ABSTRACT: Novel Isotopic Compositions of Total Organic Carbon and Bitumen in the Nonesuch Formation, North American Mid-Continent Rift
G. B. Hieshima, L. M. Pratt, J. M. Hayes
The middle Proterozoic Nonesuch Formation is an important potential source rock in the North American Mid-Continent rift. As part of a continuing study of the petroleum potential of the Nonesuch Formation, stable isotopic compositions of total organic carbon and extracted bitumen were measured from core and mine samples.
Total organic carbon contents of finely laminated samples range from 0.25 to 2.8 wt. % and average 0.6%. The carbon isotope composition of total organic carbon ranges from -33.4^pmil (vs. PDB) to -33.9^pmil and averages -33.6^pmil.

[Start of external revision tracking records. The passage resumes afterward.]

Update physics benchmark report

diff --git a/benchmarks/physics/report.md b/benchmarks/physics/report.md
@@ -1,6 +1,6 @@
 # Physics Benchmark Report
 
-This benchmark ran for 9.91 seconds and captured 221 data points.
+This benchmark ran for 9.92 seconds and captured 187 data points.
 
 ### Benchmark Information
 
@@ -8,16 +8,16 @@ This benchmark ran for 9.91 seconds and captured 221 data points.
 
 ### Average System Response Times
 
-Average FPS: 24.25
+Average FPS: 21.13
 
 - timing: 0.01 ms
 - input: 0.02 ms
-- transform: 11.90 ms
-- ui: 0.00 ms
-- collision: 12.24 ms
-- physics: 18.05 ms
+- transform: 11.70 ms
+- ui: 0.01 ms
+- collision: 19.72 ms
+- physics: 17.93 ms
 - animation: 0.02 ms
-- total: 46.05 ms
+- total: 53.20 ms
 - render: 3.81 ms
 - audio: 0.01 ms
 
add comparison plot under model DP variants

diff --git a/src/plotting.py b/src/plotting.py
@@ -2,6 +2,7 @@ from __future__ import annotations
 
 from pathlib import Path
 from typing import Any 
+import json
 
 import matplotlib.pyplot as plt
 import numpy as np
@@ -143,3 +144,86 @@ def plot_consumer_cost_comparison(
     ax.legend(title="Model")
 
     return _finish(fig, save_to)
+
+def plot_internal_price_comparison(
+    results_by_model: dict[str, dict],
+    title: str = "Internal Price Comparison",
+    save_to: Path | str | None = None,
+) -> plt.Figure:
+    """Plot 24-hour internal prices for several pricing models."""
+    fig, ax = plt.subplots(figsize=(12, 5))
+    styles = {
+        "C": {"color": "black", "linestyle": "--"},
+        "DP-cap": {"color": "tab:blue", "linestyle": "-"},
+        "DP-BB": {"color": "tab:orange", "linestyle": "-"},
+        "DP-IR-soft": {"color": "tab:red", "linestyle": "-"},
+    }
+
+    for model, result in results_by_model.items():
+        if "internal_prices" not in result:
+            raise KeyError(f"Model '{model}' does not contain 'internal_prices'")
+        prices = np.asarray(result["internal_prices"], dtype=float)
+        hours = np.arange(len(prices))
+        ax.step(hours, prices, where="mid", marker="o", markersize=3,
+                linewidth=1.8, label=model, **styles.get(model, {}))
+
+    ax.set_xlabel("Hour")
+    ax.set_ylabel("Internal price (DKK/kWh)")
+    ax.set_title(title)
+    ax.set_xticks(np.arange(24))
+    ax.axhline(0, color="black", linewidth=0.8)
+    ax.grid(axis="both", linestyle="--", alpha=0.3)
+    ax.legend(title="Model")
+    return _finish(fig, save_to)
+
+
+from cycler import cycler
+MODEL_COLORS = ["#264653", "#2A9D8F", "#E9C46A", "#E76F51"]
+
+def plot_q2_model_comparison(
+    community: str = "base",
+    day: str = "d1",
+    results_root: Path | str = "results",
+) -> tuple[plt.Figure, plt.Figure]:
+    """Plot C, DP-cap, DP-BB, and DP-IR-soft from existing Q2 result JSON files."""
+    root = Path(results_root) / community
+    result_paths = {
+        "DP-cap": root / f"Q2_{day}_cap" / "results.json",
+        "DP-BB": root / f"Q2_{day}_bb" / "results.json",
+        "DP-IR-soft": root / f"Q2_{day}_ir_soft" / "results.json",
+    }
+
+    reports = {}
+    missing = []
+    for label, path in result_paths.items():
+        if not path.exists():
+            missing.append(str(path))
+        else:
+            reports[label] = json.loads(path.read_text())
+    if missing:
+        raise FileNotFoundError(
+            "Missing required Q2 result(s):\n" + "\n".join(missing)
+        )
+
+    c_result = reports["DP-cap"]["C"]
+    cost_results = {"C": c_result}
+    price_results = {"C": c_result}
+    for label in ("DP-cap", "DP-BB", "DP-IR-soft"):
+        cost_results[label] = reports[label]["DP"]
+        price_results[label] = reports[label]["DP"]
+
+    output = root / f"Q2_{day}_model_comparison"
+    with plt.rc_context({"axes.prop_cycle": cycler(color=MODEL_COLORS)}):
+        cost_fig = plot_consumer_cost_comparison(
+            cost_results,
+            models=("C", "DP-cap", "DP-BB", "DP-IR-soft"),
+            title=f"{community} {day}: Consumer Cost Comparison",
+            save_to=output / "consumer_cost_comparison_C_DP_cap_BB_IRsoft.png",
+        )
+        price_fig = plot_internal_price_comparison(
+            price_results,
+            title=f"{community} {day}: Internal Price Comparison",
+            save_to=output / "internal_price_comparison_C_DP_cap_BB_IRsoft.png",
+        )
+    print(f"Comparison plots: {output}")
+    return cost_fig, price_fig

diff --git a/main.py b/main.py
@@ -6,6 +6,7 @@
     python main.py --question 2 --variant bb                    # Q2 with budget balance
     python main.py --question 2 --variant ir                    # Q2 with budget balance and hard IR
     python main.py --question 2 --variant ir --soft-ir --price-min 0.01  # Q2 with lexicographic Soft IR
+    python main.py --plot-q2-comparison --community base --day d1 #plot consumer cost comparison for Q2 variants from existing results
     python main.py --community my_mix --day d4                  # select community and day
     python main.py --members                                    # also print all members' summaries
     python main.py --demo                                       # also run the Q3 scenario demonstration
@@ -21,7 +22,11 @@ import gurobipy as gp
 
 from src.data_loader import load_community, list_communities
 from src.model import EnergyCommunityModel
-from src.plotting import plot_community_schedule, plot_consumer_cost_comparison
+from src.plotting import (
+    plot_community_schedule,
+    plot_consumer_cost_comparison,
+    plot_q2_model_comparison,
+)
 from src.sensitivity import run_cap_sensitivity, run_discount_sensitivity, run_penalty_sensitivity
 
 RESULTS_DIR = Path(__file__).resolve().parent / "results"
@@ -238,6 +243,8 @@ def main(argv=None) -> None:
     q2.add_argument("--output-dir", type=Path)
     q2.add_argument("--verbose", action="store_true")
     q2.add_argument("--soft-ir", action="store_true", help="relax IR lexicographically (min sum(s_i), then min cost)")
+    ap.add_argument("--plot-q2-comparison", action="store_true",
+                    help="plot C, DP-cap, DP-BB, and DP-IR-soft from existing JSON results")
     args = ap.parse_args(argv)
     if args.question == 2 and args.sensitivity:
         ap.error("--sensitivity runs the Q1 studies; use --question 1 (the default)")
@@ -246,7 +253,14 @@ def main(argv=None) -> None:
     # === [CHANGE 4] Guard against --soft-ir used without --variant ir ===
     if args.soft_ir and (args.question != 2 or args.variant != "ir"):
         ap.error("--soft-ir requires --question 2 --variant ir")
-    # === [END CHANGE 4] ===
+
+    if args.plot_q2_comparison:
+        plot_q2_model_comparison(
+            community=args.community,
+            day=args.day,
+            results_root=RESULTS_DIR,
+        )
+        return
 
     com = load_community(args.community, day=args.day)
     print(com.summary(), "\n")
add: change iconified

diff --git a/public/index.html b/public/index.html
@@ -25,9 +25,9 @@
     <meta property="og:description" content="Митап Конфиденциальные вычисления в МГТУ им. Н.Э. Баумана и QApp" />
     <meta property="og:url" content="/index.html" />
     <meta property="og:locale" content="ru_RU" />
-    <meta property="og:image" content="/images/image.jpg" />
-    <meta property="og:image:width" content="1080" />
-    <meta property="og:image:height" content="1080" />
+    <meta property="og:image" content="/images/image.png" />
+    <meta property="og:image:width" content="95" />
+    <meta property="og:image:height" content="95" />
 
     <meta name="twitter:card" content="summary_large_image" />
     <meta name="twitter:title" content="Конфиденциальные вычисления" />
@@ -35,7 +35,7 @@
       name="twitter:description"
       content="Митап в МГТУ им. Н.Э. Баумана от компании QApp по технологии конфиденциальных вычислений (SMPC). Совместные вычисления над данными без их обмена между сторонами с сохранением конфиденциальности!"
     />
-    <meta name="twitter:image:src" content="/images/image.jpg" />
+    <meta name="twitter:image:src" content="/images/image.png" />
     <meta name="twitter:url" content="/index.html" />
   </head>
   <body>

Nonesuch bitumens are dominated by the saturated hydrocarbon fraction. Gas chromatographs show homologous series of n-alkanes and isoprenoids with low concentrations of biomarkers including hopanes, steranes, and monomethyl-substituted cyclohexylalkanes. The carbon isotope composition of total bitumen ranges from -29.6^pmil to -32.5^pmil and is significantly heavier than the isotopic composition of total organic carbon. The isotopic values of total organic carbon and bitumen are the opposite of the relationship reported for most Phanerozoic petroleums and b tumens. Contamination and migration of bitumen from other sources are rejected as explanations because (1) lithologies with low total organic carbon do not contain bitumen, (2) alternative source rocks are not recognized, (3) gas chromatographs of bitumens from solvent and pyrolytic extractions are similar, and (4) bitumens contain a suite of biomarkers associated with Precambrian source rocks. Our petrographic, geochemical, and isotopic data suggest multiple sources of organic detritus in the Nonesuch, with bitumen generated by an isotopically heavy, subordinate fraction of the organic matter.
AAPG Search and Discovery Article #91003©1990 AAPG Annual Convention, San Francisco, California, June 3-6, 1990